━━━━━ DATA FOR THIS TASK ━━━━━

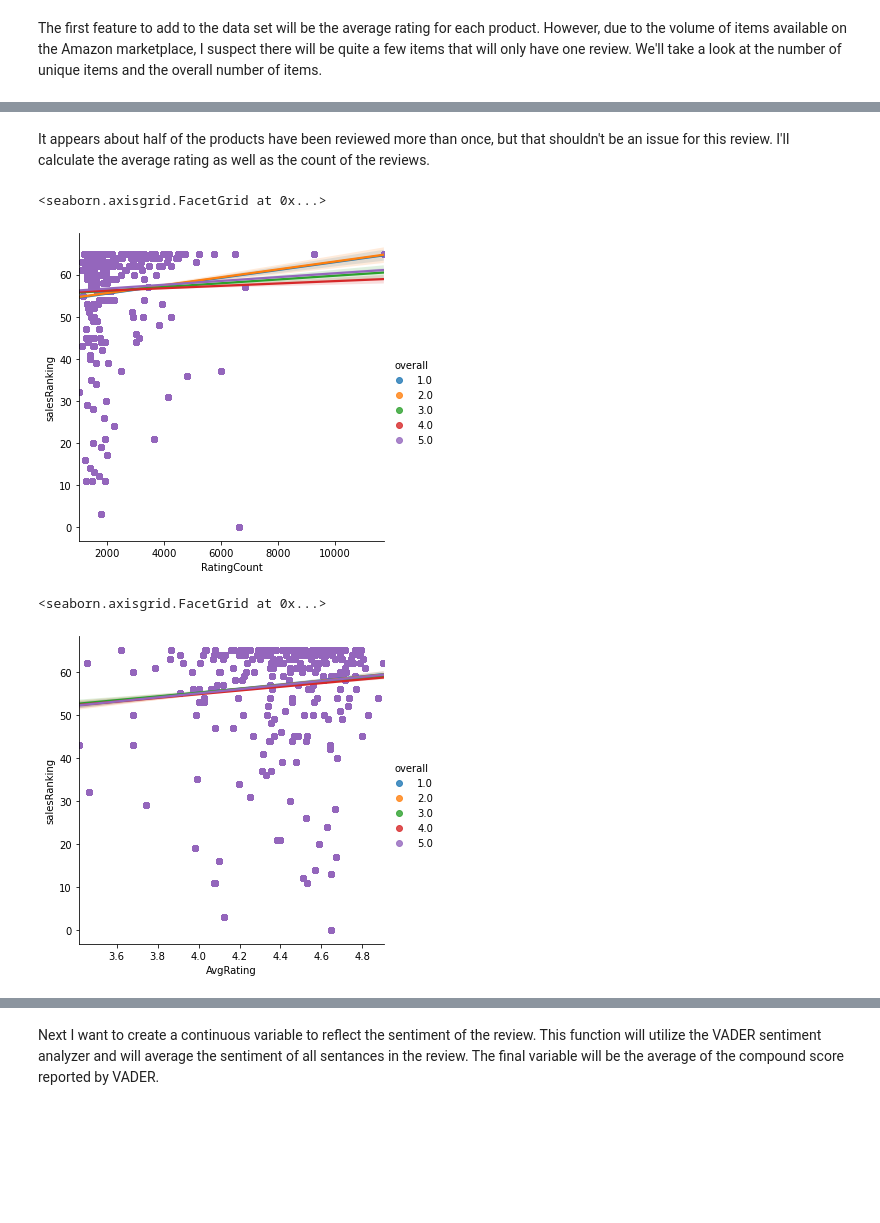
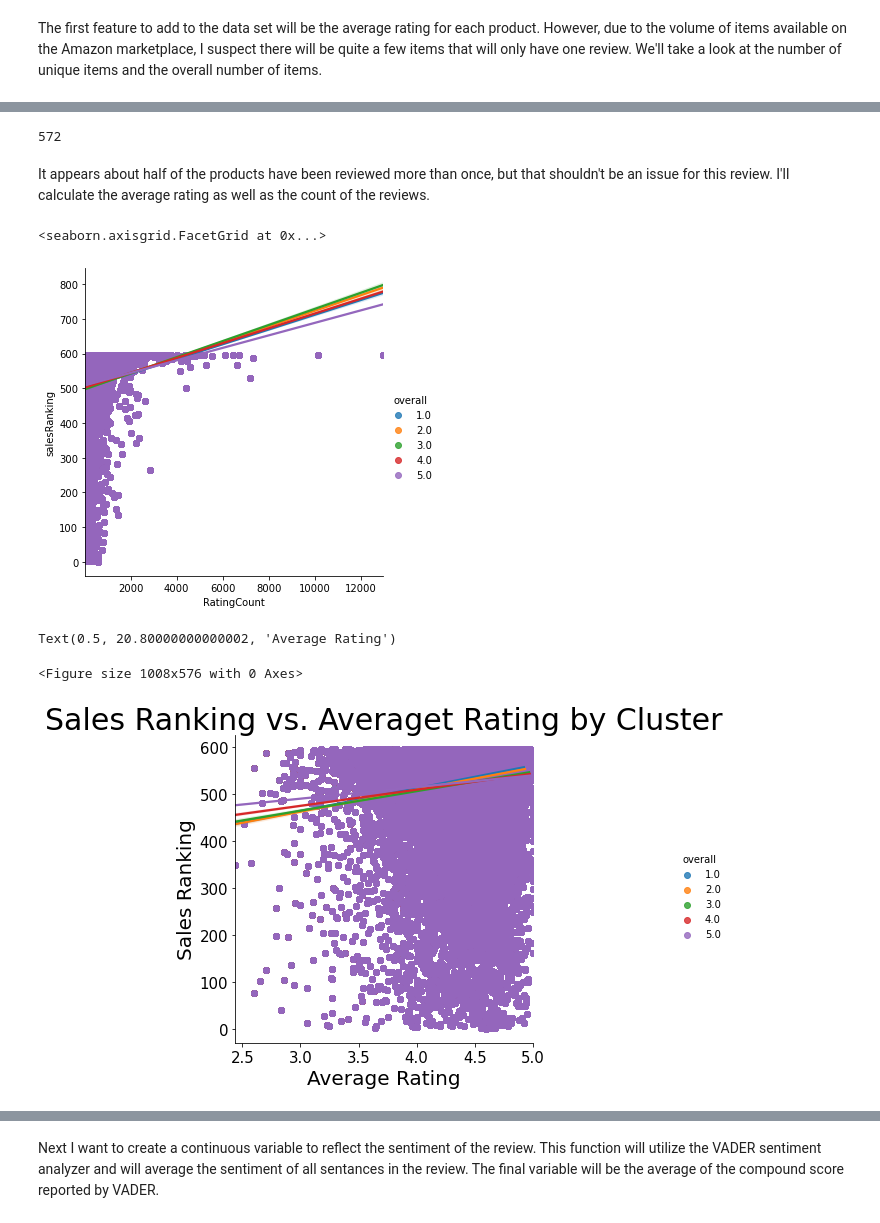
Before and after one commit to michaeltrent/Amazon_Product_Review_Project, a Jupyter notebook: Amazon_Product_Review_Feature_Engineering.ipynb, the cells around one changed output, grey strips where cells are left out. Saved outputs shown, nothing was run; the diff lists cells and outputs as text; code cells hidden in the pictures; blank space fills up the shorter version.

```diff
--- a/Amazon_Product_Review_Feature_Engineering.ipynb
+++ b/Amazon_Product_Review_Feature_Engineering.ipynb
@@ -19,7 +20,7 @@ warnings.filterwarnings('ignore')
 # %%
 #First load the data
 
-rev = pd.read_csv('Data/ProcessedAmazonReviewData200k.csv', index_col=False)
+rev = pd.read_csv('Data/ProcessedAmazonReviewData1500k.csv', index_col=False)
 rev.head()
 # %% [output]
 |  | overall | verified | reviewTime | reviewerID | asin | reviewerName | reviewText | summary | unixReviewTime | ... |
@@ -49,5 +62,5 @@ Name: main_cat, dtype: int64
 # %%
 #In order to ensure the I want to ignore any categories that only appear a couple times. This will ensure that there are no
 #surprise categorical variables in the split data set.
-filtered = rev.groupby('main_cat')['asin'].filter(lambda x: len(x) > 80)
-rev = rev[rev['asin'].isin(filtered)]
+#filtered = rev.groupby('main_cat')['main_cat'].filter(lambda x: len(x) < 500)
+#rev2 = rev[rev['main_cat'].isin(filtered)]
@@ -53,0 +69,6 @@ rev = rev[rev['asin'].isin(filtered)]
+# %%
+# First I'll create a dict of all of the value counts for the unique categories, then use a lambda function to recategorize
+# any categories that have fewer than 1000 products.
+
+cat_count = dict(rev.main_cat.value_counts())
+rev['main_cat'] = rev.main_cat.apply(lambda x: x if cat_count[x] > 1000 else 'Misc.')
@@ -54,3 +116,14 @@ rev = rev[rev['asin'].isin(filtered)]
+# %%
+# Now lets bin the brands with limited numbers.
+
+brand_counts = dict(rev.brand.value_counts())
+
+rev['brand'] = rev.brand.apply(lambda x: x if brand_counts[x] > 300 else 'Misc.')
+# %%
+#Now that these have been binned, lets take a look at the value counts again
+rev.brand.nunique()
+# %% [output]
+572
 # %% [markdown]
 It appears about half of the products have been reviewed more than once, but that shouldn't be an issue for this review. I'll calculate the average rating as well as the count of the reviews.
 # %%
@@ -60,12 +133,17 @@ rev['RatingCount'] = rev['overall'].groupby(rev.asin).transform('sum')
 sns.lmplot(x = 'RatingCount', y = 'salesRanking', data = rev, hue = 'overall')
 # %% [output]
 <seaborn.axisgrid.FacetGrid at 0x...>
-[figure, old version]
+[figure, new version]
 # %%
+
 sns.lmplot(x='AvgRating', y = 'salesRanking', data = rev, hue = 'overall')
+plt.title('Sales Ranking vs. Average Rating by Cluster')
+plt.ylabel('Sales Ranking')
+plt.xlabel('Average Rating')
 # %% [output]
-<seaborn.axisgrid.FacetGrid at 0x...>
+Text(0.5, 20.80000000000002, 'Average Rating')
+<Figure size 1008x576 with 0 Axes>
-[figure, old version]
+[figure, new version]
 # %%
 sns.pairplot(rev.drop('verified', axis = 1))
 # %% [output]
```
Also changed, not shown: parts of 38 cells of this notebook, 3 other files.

━━━━━
━━━━━ DATA FOR THIS TASK ━━━━━

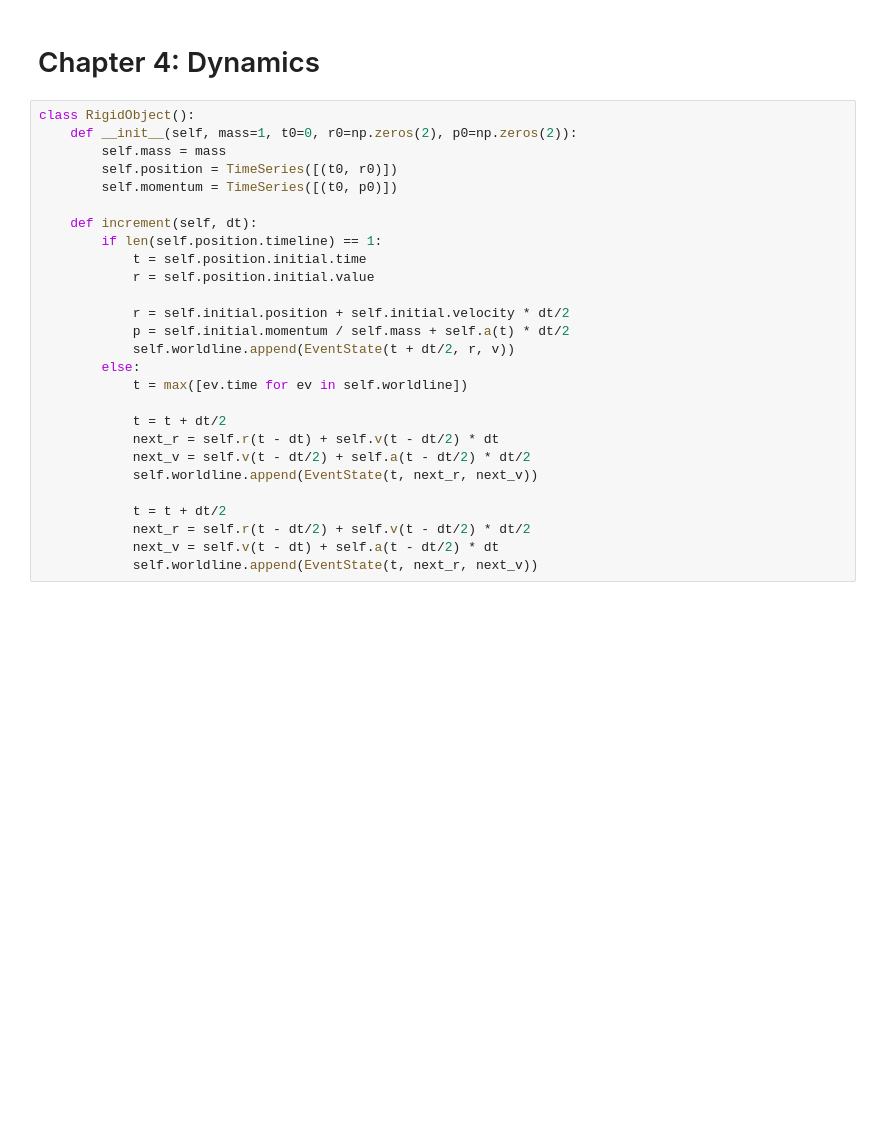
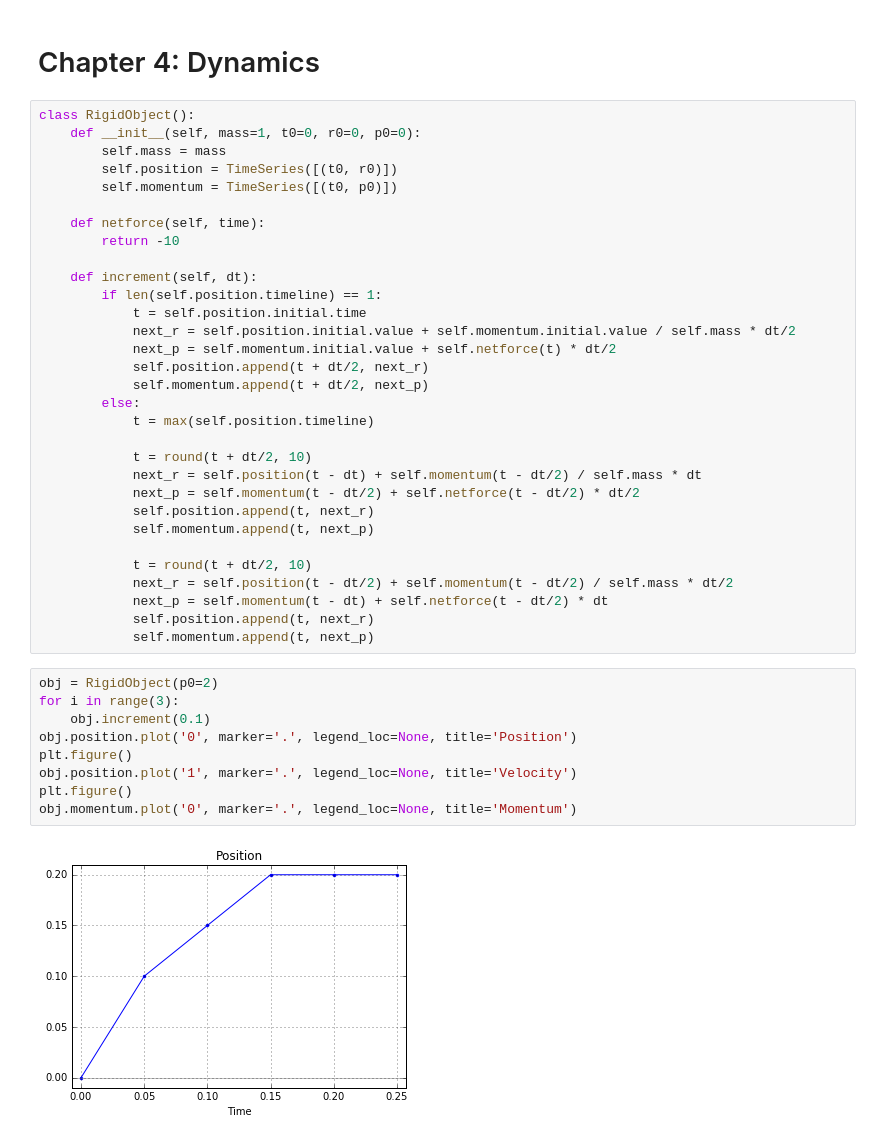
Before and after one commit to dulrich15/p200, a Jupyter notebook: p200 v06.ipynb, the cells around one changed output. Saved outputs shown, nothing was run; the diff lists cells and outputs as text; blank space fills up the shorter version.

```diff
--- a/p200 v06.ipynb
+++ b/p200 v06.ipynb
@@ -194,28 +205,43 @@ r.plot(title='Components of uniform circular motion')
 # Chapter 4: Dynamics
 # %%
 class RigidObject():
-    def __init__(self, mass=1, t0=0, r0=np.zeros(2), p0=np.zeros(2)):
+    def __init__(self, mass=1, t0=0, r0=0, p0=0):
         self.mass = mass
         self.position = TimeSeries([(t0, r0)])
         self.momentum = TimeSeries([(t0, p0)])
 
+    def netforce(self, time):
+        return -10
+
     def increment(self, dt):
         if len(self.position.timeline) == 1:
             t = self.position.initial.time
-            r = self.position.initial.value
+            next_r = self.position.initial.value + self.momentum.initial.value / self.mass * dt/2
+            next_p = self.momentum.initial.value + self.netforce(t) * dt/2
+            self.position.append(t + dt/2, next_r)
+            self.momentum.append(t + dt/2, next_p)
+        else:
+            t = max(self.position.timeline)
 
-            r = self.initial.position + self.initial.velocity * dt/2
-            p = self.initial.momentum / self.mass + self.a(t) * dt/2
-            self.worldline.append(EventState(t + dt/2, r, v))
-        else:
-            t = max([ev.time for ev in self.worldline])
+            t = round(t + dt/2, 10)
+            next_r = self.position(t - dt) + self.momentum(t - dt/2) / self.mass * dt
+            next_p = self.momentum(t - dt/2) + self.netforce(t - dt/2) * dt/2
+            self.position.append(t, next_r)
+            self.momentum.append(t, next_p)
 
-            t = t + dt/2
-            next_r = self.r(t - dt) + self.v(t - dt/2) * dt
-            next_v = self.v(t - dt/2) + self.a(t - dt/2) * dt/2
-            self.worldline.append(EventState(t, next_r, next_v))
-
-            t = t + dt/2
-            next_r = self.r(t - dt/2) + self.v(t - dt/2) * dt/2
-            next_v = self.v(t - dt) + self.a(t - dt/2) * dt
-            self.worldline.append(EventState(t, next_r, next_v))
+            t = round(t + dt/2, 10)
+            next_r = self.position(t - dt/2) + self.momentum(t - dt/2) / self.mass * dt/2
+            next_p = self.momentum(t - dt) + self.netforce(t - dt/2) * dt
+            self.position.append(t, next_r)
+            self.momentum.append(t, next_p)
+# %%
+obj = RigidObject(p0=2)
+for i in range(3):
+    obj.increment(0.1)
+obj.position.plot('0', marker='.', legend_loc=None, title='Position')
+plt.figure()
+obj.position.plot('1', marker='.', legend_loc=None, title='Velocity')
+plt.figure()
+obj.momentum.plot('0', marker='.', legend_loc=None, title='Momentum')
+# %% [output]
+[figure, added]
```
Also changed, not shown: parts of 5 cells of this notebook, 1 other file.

━━━━━
━━━━━ DATA FOR THIS TASK ━━━━━

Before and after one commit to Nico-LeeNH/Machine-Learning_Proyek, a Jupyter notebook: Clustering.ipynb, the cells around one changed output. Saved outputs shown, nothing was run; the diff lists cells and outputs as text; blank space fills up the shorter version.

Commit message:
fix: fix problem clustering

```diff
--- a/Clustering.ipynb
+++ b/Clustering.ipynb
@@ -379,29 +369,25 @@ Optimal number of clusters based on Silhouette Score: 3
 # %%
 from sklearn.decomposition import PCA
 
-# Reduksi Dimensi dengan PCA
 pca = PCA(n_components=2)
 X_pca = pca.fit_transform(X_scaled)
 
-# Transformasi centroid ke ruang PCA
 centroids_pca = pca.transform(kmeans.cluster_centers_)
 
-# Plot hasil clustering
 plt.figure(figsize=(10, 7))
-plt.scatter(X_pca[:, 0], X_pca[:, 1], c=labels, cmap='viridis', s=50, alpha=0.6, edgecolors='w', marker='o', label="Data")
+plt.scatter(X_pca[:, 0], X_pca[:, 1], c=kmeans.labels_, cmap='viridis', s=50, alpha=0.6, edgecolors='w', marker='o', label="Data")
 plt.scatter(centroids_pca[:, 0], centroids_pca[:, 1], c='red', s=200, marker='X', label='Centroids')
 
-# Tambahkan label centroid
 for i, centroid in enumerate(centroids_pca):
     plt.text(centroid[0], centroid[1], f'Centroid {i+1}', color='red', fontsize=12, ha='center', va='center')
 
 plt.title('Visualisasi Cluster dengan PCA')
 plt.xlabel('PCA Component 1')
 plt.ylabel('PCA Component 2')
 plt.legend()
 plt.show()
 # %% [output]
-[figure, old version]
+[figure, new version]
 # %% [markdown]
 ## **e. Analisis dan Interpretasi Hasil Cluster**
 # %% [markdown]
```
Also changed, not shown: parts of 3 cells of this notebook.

━━━━━

• [TO DO]:
Could you show every line of the material that includes the string "outputs"?

• [EXERCISE SOLUTION]:
Before and after one commit to michaeltrent/Amazon_Product_Review_Project, a Jupyter notebook: Amazon_Product_Review_Feature_Engineering.ipynb, the cells around one changed output, grey strips where cells are left out. Saved outputs shown, nothing was run; the diff lists cells and outputs as text; code cells hidden in the pictures; blank space fills up the shorter version.
Before and after one commit to dulrich15/p200, a Jupyter notebook: p200 v06.ipynb, the cells around one changed output. Saved outputs shown, nothing was run; the diff lists cells and outputs as text; blank space fills up the shorter version.
Before and after one commit to Nico-LeeNH/Machine-Learning_Proyek, a Jupyter notebook: Clustering.ipynb, the cells around one changed output. Saved outputs shown, nothing was run; the diff lists cells and outputs as text; blank space fills up the shorter version.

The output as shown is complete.